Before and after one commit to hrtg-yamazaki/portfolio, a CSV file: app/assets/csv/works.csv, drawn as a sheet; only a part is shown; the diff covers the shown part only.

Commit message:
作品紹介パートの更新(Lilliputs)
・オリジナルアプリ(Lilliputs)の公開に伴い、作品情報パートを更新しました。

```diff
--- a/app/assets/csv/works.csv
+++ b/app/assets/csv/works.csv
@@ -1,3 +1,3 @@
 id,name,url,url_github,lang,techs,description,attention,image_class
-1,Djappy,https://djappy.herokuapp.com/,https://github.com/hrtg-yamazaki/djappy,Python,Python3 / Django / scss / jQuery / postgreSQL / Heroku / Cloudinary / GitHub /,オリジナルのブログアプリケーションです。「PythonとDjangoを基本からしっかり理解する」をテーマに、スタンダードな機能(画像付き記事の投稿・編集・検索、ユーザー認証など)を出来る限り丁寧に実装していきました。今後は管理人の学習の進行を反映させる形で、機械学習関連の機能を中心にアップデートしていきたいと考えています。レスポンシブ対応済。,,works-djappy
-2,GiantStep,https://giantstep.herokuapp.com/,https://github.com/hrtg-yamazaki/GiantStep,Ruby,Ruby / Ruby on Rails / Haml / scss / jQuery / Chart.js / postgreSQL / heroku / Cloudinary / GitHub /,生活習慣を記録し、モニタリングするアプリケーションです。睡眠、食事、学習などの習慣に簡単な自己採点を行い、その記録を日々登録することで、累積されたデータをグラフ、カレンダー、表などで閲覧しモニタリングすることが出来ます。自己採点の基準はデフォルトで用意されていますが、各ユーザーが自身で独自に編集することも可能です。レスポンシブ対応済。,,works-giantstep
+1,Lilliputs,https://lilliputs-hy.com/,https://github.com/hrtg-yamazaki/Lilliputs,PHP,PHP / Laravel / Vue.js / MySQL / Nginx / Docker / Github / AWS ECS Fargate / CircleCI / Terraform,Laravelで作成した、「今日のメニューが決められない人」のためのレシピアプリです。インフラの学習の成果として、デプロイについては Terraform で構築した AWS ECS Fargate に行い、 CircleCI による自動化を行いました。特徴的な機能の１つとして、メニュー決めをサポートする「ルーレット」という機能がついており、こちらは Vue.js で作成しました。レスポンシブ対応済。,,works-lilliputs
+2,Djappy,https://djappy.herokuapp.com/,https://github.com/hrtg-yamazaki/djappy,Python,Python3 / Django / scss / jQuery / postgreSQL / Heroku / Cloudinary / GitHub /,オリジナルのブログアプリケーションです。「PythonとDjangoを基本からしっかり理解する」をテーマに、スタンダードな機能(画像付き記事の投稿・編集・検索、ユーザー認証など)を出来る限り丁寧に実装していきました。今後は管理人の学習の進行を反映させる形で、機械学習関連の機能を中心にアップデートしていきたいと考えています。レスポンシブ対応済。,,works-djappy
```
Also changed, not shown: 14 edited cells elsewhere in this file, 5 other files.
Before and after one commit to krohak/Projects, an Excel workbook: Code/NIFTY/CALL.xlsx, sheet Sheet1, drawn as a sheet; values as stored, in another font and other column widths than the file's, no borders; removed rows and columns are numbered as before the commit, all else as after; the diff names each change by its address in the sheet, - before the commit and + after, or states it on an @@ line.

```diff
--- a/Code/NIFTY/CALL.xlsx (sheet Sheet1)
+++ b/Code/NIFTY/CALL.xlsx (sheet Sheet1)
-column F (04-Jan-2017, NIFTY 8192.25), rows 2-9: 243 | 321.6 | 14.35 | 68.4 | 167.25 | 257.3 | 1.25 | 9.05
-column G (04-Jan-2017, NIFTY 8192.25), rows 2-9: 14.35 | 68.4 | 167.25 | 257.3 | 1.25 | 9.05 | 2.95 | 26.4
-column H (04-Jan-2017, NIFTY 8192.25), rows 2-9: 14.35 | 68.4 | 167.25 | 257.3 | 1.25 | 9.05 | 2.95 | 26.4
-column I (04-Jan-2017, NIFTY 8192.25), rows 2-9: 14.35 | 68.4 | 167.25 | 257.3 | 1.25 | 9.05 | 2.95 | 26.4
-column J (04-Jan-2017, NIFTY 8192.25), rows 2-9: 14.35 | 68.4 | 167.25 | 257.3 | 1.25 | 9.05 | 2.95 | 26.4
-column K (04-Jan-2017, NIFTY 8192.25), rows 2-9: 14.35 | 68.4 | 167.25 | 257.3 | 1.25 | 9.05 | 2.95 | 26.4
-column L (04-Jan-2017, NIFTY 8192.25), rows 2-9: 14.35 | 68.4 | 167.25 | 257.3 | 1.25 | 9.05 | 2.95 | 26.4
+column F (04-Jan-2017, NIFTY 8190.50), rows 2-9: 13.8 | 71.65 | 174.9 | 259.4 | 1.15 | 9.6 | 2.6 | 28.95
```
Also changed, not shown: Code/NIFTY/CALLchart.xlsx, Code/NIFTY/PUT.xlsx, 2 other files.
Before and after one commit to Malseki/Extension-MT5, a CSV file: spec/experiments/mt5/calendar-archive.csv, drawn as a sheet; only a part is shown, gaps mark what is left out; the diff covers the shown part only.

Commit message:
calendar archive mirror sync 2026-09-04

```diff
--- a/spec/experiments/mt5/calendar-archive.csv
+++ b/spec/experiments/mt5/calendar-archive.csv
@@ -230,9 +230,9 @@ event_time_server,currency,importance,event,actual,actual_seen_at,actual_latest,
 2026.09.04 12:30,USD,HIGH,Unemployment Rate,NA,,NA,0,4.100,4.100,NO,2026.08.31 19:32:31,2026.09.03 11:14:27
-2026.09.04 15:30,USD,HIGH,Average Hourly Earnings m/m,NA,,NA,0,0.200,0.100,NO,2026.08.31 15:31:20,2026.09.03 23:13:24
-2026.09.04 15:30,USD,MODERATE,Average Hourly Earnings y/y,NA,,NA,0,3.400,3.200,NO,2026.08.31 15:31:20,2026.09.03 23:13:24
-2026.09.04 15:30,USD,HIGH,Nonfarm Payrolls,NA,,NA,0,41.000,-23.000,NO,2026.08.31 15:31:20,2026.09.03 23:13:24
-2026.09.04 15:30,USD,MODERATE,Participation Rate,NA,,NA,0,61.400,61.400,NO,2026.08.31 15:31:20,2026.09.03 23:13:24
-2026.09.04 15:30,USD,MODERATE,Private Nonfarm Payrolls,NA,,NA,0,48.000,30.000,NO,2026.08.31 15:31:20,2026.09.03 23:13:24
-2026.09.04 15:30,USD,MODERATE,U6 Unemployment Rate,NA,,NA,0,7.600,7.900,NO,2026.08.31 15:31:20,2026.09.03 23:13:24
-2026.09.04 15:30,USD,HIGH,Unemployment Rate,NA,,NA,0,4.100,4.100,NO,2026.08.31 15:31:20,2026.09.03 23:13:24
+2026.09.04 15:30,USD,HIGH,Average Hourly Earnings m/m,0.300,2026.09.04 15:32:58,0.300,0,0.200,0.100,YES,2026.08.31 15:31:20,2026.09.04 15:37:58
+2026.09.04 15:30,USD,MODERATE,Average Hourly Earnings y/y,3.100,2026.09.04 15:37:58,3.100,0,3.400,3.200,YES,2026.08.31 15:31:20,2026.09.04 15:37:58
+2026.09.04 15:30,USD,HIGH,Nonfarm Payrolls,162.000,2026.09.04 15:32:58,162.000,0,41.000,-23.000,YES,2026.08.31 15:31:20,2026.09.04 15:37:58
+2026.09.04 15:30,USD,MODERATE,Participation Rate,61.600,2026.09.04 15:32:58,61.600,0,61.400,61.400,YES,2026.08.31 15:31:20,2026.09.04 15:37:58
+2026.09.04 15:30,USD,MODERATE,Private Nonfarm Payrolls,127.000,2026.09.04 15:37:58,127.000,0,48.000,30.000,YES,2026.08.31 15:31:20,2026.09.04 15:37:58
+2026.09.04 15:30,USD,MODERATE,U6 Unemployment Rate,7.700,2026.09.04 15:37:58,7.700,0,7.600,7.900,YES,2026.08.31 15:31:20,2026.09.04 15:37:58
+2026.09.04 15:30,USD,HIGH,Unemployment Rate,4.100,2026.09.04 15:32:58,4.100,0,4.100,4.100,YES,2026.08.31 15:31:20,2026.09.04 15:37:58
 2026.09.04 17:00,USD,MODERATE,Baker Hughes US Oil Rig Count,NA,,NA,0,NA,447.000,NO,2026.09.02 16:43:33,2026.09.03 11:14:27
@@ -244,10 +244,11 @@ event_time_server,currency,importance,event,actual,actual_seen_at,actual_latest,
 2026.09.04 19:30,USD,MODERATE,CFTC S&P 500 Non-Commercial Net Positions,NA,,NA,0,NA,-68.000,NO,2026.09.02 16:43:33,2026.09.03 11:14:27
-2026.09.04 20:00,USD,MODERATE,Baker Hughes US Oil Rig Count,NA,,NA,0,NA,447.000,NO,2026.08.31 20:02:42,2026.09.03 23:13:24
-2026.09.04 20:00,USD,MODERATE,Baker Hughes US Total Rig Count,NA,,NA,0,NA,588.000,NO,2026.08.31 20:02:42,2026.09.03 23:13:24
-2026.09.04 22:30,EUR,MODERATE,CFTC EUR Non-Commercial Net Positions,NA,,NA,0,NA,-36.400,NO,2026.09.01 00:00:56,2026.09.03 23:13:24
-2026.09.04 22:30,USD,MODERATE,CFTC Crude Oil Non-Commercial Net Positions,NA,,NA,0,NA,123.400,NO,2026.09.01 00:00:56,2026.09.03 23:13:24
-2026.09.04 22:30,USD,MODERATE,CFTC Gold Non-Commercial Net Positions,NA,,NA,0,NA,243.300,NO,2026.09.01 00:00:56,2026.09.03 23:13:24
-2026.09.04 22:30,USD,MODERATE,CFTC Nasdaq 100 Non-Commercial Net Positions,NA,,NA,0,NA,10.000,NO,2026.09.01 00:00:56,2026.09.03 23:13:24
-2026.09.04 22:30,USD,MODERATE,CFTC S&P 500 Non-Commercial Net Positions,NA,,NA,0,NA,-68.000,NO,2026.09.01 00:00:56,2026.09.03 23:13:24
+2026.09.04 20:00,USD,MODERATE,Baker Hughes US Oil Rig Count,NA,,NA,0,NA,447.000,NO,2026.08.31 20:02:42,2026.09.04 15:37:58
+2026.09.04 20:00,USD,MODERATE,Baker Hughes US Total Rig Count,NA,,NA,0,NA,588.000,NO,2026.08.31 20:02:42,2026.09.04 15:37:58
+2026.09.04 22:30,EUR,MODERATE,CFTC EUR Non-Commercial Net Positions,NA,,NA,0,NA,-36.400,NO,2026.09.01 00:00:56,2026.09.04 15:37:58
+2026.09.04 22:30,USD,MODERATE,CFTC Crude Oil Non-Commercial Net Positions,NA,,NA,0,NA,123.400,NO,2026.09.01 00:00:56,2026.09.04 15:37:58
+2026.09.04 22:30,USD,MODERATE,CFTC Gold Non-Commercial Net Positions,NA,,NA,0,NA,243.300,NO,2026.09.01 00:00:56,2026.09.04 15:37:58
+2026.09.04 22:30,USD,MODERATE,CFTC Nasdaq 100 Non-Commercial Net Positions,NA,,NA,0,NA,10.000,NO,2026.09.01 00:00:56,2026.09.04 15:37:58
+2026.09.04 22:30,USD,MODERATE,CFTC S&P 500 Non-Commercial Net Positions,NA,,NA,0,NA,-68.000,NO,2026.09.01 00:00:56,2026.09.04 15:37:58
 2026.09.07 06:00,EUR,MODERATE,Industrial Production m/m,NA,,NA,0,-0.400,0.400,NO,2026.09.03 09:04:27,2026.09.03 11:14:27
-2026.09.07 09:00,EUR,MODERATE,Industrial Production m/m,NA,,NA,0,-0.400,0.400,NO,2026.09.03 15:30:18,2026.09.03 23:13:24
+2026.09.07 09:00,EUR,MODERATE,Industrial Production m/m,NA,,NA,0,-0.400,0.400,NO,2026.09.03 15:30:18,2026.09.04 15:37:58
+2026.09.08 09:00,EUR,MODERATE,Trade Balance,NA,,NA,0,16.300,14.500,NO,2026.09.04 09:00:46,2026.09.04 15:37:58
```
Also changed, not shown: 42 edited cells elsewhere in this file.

□ □ □

**Problem description**
Search the data above for "NIFTY" and copy every line where it turns up.

**Output of the task**
Before and after one commit to krohak/Projects, an Excel workbook: Code/NIFTY/CALL.xlsx, sheet Sheet1, drawn as a sheet; values as stored, in another font and other column widths than the file's, no borders; removed rows and columns are numbered as before the commit, all else as after; the diff names each change by its address in the sheet, - before the commit and + after, or states it on an @@ line.
--- a/Code/NIFTY/CALL.xlsx (sheet Sheet1)
+++ b/Code/NIFTY/CALL.xlsx (sheet Sheet1)
-column F (04-Jan-2017, NIFTY 8192.25), rows 2-9: 243 | 321.6 | 14.35 | 68.4 | 167.25 | 257.3 | 1.25 | 9.05
-column G (04-Jan-2017, NIFTY 8192.25), rows 2-9: 14.35 | 68.4 | 167.25 | 257.3 | 1.25 | 9.05 | 2.95 | 26.4
-column H (04-Jan-2017, NIFTY 8192.25), rows 2-9: 14.35 | 68.4 | 167.25 | 257.3 | 1.25 | 9.05 | 2.95 | 26.4
-column I (04-Jan-2017, NIFTY 8192.25), rows 2-9: 14.35 | 68.4 | 167.25 | 257.3 | 1.25 | 9.05 | 2.95 | 26.4
-column J (04-Jan-2017, NIFTY 8192.25), rows 2-9: 14.35 | 68.4 | 167.25 | 257.3 | 1.25 | 9.05 | 2.95 | 26.4
-column K (04-Jan-2017, NIFTY 8192.25), rows 2-9: 14.35 | 68.4 | 167.25 | 257.3 | 1.25 | 9.05 | 2.95 | 26.4
-column L (04-Jan-2017, NIFTY 8192.25), rows 2-9: 14.35 | 68.4 | 167.25 | 257.3 | 1.25 | 9.05 | 2.95 | 26.4
+column F (04-Jan-2017, NIFTY 8190.50), rows 2-9: 13.8 | 71.65 | 174.9 | 259.4 | 1.15 | 9.6 | 2.6 | 28.95
Also changed, not shown: Code/NIFTY/CALLchart.xlsx, Code/NIFTY/PUT.xlsx, 2 other files.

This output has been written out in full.